If you have concerns please contact RDN Community Planning (250) 954-3798 E-mail: and/or local MLA Scott Fraser Toll free: 1-866-870-4190 E-mail: and/or Ministry of Transportation Barbara Thomas (250) 751-3126 E-mail:

Friday, November 10, 2006



Many of the trails I frequently use to walk along the banks of Englishman River were flooded as I made my way along the swollen waters near Top Bridge municipal park. “The nose” was level with the roaring water, brown with silt from fresh logging cut-blocks up stream. The week before I stood on top of the same rock shelf and noted that I would not want to dive for fear of hitting the bottom because the water was so shallow. That means the water rose approximately 5 meters in about 2 days. What a difference a week-end can make!

After many months of drought the rain finally came on the same week-end when water was the focus of a Parksville Qualicum Water Conference entitled “Our Water, Our Future”, attended by more than 350 people at the Qualicum Beach Civic Centre. Opened by Qualicum Chief Kim Reculma-Clutesi, who welcomed everyone and encouraged people to come together to protect water, the importance of drinking water as a global and local issue was raised.

According to the leaders at Kyoto: “We are water warriors.” This is a human issue and only human beings can resolve the vast number of problems, most of which we have created. Act locally, think globally is an old catch phrase that is appropriate.

Severn Cullis-Suzuki pointed out that a litre of water can cost more than gas and produces a plastic container that is added to the 2.5 billion discarded every year. She suggested that using a personal reusable cup to drink coffee would help reduce the number of throw away cups which, if placed end to end, would circle the planet 7-8 times annually. 45,000 gallons of water are used to produce a single car. Cullis-Suzuki inspired the crowd with her stories of people from around the world coming together to protect the environment.

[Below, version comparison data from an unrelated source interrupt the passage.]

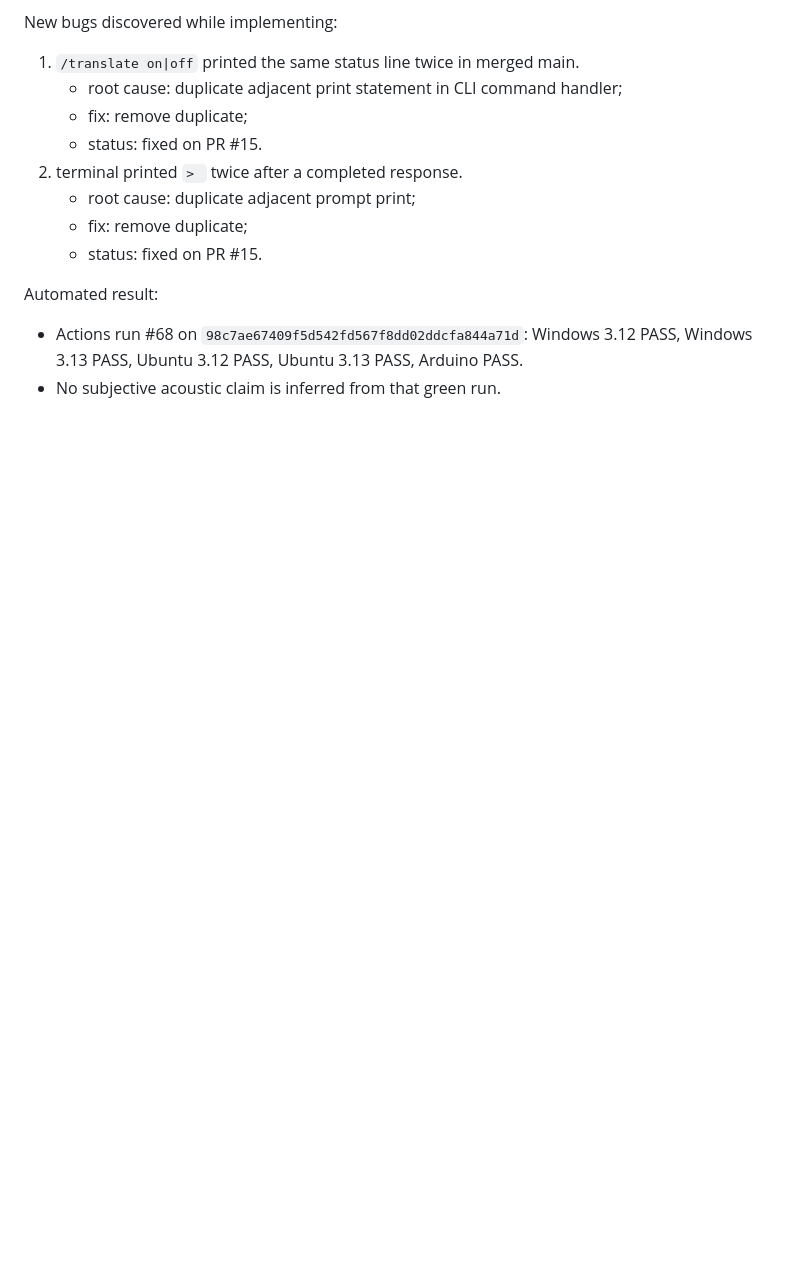
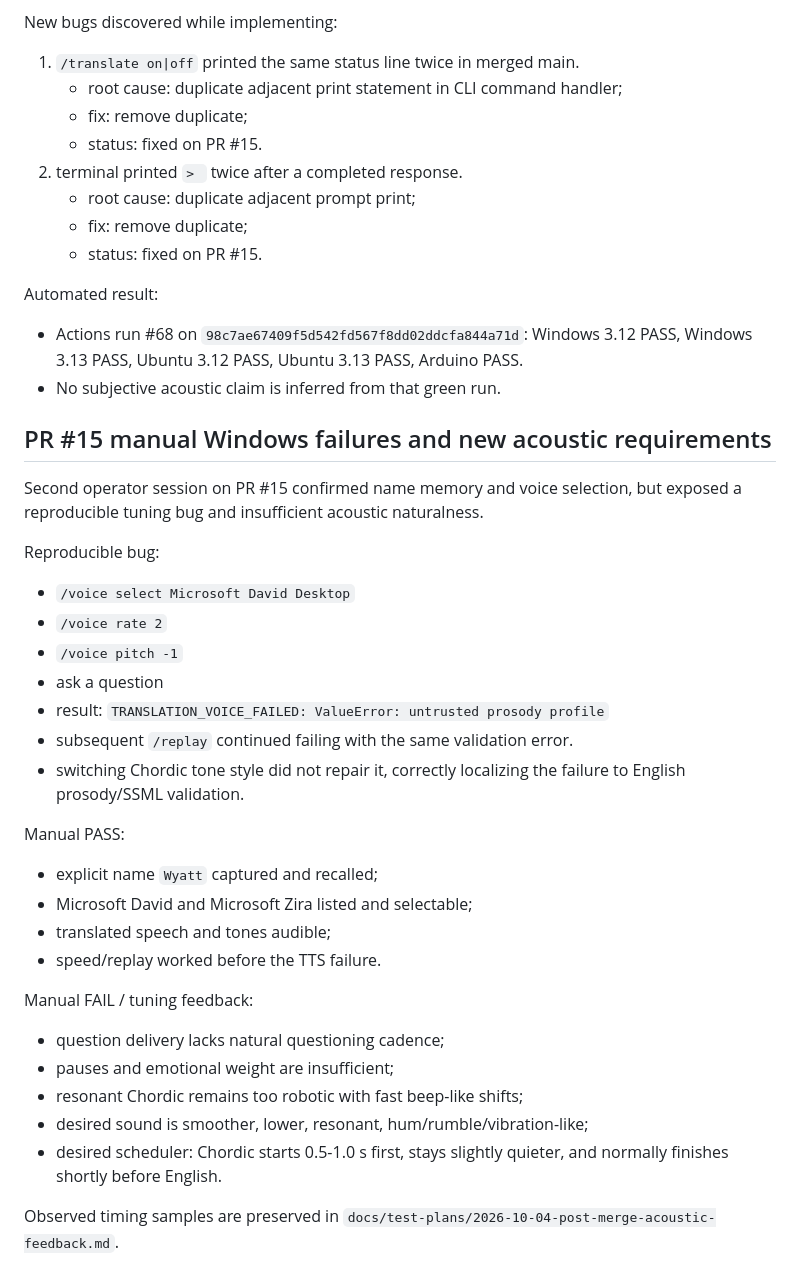
Before and after one commit to whkoerner/rpa-1-rocky-pentapod, a Markdown page: docs/test-plans/2026-10-04-rocky-chordic-debug-ledger.md, the part around the change. Rendered like a GitHub page; blank space fills up the shorter version.

Commit message:
docs: record PR 15 Windows tuning failure and acoustic feedback

```diff
--- a/docs/test-plans/2026-10-04-rocky-chordic-debug-ledger.md
+++ b/docs/test-plans/2026-10-04-rocky-chordic-debug-ledger.md
@@ -216,3 +216,32 @@ New bugs discovered while implementing:
 Automated result:
 - Actions run #68 on `98c7ae67409f5d542fd567f8dd02ddcfa844a71d`: Windows 3.12 PASS, Windows 3.13 PASS, Ubuntu 3.12 PASS, Ubuntu 3.13 PASS, Arduino PASS.
 - No subjective acoustic claim is inferred from that green run.
+
+
+## PR #15 manual Windows failures and new acoustic requirements
+
+Second operator session on PR #15 confirmed name memory and voice selection, but exposed a reproducible tuning bug and insufficient acoustic naturalness.
+
+Reproducible bug:
+- `/voice select Microsoft David Desktop`
+- `/voice rate 2`
+- `/voice pitch -1`
+- ask a question
+- result: `TRANSLATION_VOICE_FAILED: ValueError: untrusted prosody profile`
+- subsequent `/replay` continued failing with the same validation error.
+- switching Chordic tone style did not repair it, correctly localizing the failure to English prosody/SSML validation.
+
+Manual PASS:
+- explicit name `Wyatt` captured and recalled;
+- Microsoft David and Microsoft Zira listed and selectable;
+- translated speech and tones audible;
+- speed/replay worked before the TTS failure.
+
+Manual FAIL / tuning feedback:
+- question delivery lacks natural questioning cadence;
+- pauses and emotional weight are insufficient;
+- resonant Chordic remains too robotic with fast beep-like shifts;
+- desired sound is smoother, lower, resonant, hum/rumble/vibration-like;
+- desired scheduler: Chordic starts 0.5-1.0 s first, stays slightly quieter, and normally finishes shortly before English.
+
+Observed timing samples are preserved in `docs/test-plans/2026-10-04-post-merge-acoustic-feedback.md`.
```
Also changed, not shown: docs/test-plans/2026-10-04-post-merge-acoustic-feedback.md (+102 -0 lines).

The largest aquifer on the planet lies under Brazil, Argentina, and Uruguay. When private corporations and government tried to privatize the drinking water in Uruguay, three million people protested. As a result the constitution was re-written after a 67% plebiscite to stop privatization and protect water. The constitutional amendment states:” Water is a human right.”

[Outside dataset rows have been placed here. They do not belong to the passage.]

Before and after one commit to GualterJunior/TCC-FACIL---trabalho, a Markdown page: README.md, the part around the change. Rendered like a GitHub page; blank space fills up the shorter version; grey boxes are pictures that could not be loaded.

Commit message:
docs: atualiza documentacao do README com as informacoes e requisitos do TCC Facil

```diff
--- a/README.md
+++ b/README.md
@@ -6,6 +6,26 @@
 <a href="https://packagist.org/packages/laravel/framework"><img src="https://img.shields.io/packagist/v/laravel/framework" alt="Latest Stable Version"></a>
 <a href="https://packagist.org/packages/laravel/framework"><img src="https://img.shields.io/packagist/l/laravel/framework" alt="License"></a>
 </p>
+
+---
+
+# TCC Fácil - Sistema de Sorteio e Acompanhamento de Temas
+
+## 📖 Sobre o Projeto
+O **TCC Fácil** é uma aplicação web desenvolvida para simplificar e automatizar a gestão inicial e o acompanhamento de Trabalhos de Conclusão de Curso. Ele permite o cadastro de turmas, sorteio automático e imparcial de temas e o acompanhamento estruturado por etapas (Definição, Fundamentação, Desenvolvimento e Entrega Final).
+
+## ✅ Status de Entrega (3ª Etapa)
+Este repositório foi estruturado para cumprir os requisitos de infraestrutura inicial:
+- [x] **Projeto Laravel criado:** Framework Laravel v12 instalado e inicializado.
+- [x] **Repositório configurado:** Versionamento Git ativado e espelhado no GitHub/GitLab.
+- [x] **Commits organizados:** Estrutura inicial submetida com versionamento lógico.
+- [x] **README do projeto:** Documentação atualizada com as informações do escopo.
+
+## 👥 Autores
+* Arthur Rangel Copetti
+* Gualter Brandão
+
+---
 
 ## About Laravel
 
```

A statement from the UN indicated: “The wars of the 21st century will be fought over water!” Tony Clarke, Executive Director of the Polaris Institute, ended his speech with: “Water must never be completely controlled. Water must flow freely.”

Tofino councillor Michael Tilitzky explained that bylaws now make it mandatory to use dual flush toilets which use 3 litres per flush rather than the traditional 13.5 Why is this not a provincial law? Tofino is thinking beyond pipes and pumps by focusing on conservation as the solution to the problems of water shortages and increased demand on the limited drinking water supply.

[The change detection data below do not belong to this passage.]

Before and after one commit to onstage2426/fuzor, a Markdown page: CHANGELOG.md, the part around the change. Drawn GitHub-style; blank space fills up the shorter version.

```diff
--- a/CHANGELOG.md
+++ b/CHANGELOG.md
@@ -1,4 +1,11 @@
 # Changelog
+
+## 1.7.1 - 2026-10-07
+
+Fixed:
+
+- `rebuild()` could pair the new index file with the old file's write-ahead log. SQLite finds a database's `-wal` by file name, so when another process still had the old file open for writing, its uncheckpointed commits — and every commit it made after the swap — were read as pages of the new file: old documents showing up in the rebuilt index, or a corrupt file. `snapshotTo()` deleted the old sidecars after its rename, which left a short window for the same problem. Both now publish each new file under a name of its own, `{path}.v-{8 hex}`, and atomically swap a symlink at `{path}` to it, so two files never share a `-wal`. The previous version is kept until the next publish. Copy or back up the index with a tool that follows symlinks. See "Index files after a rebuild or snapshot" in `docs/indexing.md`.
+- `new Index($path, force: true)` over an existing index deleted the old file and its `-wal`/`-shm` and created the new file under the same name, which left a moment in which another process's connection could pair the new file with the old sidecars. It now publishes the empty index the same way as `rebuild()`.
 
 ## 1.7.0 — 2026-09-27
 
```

Logging continues to effect local water by reducing the natural forest filters, eroding top soil, and reducing snow packs. Water flows without regard to boundaries yet is treated differently depending if it flows through private or public land. The ‘Private Forest Land Management Act is currently under review. This legislation establishes logging, road building, development, and other regulations for private land. Public input is needed. Voice your concerns to: BC Forest Minister Rich Coleman (250) 387-6240

Near the end of the workshop portion of the conference people came together to come up with positive tasks for people to work on to change the current status of water. Some of these included: Amending the Canadian Constitution to include “Drinking Water is a Human Right” This would create protection for water from the highest level and trickle down to every aspect of Canadian living. Lobby the local Health Authority to enforce water protection, particularly industry. Call for legislation to protect the water aquifers and ground water in this province.

Consensus was to hold a follow-up conference which will focus entirely on building solutions to the many issues facing water. Keep an eye out for information and checkout